HC asks 2 cops to face trial 23 years after torturing woman
MUMBAI: Police can’t torture an accused to extract information, the Bombay high court has ruled in a landmark judgment, and ordered two policemen to face trial for brutally assaulting a woman in custody 23 years ago.
Justice A I Cheema overturned a magistrate’s order in 1998 acquitting the two cops accused by the woman of brutally beating her up and pouring chilli powder dissolved in water into her private parts to force her to reveal information about the recovery of some gold coins in 1992.
Sub-inspector Sheshrao Thombre and constable Kacharu Rengade have been directed to appear before the magistrate on February 16 and asked that the trial be completed in six months.
Significantly, the court held that beating up an accused could not be treated as part of policemen’s duties. The police officers had claimed that they enjoyed immunity under the law for acts done while discharging their official duty. “It is quite clear that after taking police custody, although police could have interrogated the complainant, there was no right to beat her or commit acts outraging her modesty. Instead of resorting to scientific methods of questioning, such acts were resorted to,” said the judge.

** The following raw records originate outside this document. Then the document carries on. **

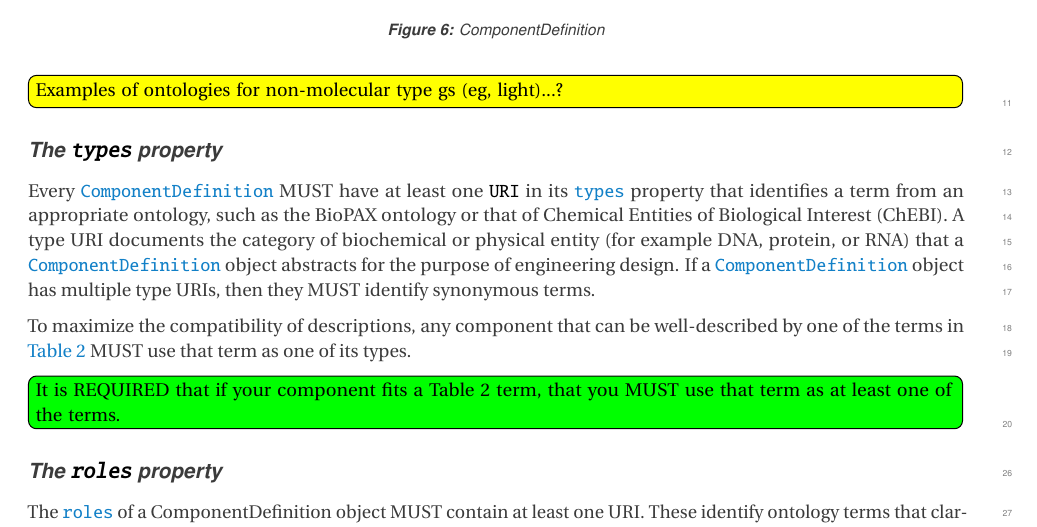
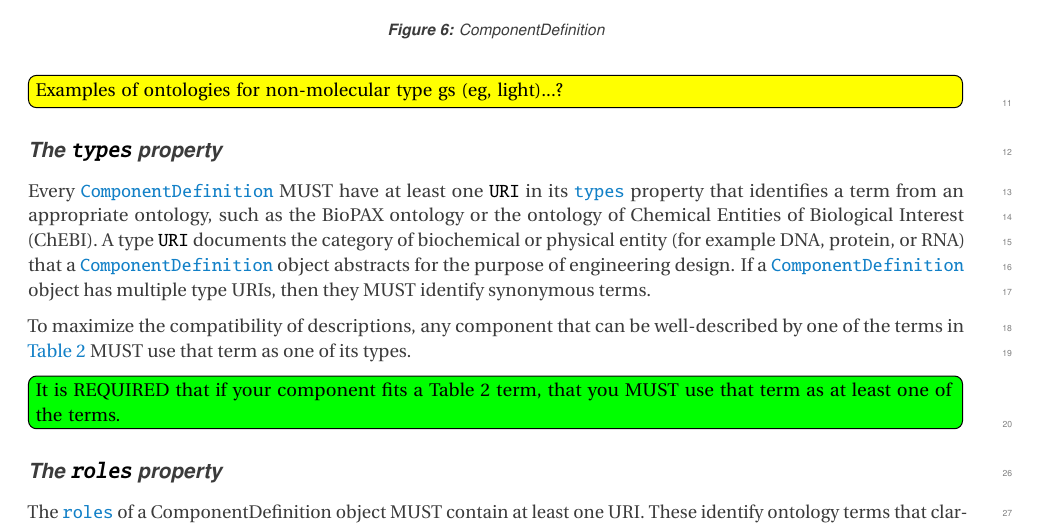
Before and after one commit to SynBioDex/SBOL-specification, a LaTeX document (sbol2.tex, which reads model.tex): part of page 17 of 61, cut so that both start at the same text. Compiled offline with pdfLaTeX.

Commit message:
Update on Overleaf.

```diff
--- a/model.tex
+++ b/model.tex
@@ -230,7 +230,7 @@ The \sbol{ComponentDefinition} class represents the structural entities of a bio
 \subsubsection*{The \sbolheading{types} property}
 \label{sec:types}
 
-Every \sbol{ComponentDefinition} MUST have at least one  \external{URI} in its \sbol{types} property that identifies a term from an appropriate ontology, such as the BioPAX ontology or that of Chemical Entities of Biological Interest (ChEBI). A type URI documents the category of biochemical or physical entity (for example DNA, protein, or RNA) that a \sbol{ComponentDefinition} object abstracts for the purpose of engineering design. If a \sbol{ComponentDefinition} object has multiple type URIs, then they MUST identify synonymous terms.
+Every \sbol{ComponentDefinition} MUST have at least one  \external{URI} in its \sbol{types} property that identifies a term from an appropriate ontology, such as the BioPAX ontology or the ontology of Chemical Entities of Biological Interest (ChEBI). A type \external{URI} documents the category of biochemical or physical entity (for example DNA, protein, or RNA) that a \sbol{ComponentDefinition} object abstracts for the purpose of engineering design. If a \sbol{ComponentDefinition} object has multiple type URIs, then they MUST identify synonymous terms.
 
 To maximize the compatibility of descriptions, any component that can be well-described by one of the terms in \ref{tbl:componentdefinition_types} MUST use that term as one of its types.
 
```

He added that there was no material to show that a woman police officer was present at the time the woman was interrogated. Such acts can’t be treated as done under “colour or in excess of duty or authority” vested in the police officials.
The Bombay high court
Referring to a Supreme Court judgment, Justice Cheema said: “It cannot be said that custodial violence can be permitted in a civilized society.”
The victim, a resident of Basmatnagar in Aurangabad, was arrested on July 11, 1992, in connection with a treasure and the recovery of some gold coins. On July 18, when she was produced before the magistrate, she complained about the assault. She claimed the police had beaten her with a belt, the accused had stood on her thighs and that chilli water was put in her private parts—all for information about the location of the gold coins. A medical report found there were 13 injuries on her body, 11 of which had allegedly been inflicted during police custody. After a delay of over two years, the government gave sanction to prosecute the two cops and they were booked for causing injuries and outraging the modesty of a woman. The policemen moved an application saying they had immunity as section 161 of the Bombay Police Act says that a public servant or a government officer cannot be prosecuted for an act done while discharging his duty. The magistrate in 1998 held that section 161 applies in this case and the two officers were acquitted. The state filed an appeal against the acquittal. The HC said that section 161 would apply only when the acts are done in good faith and due care and caution was taken.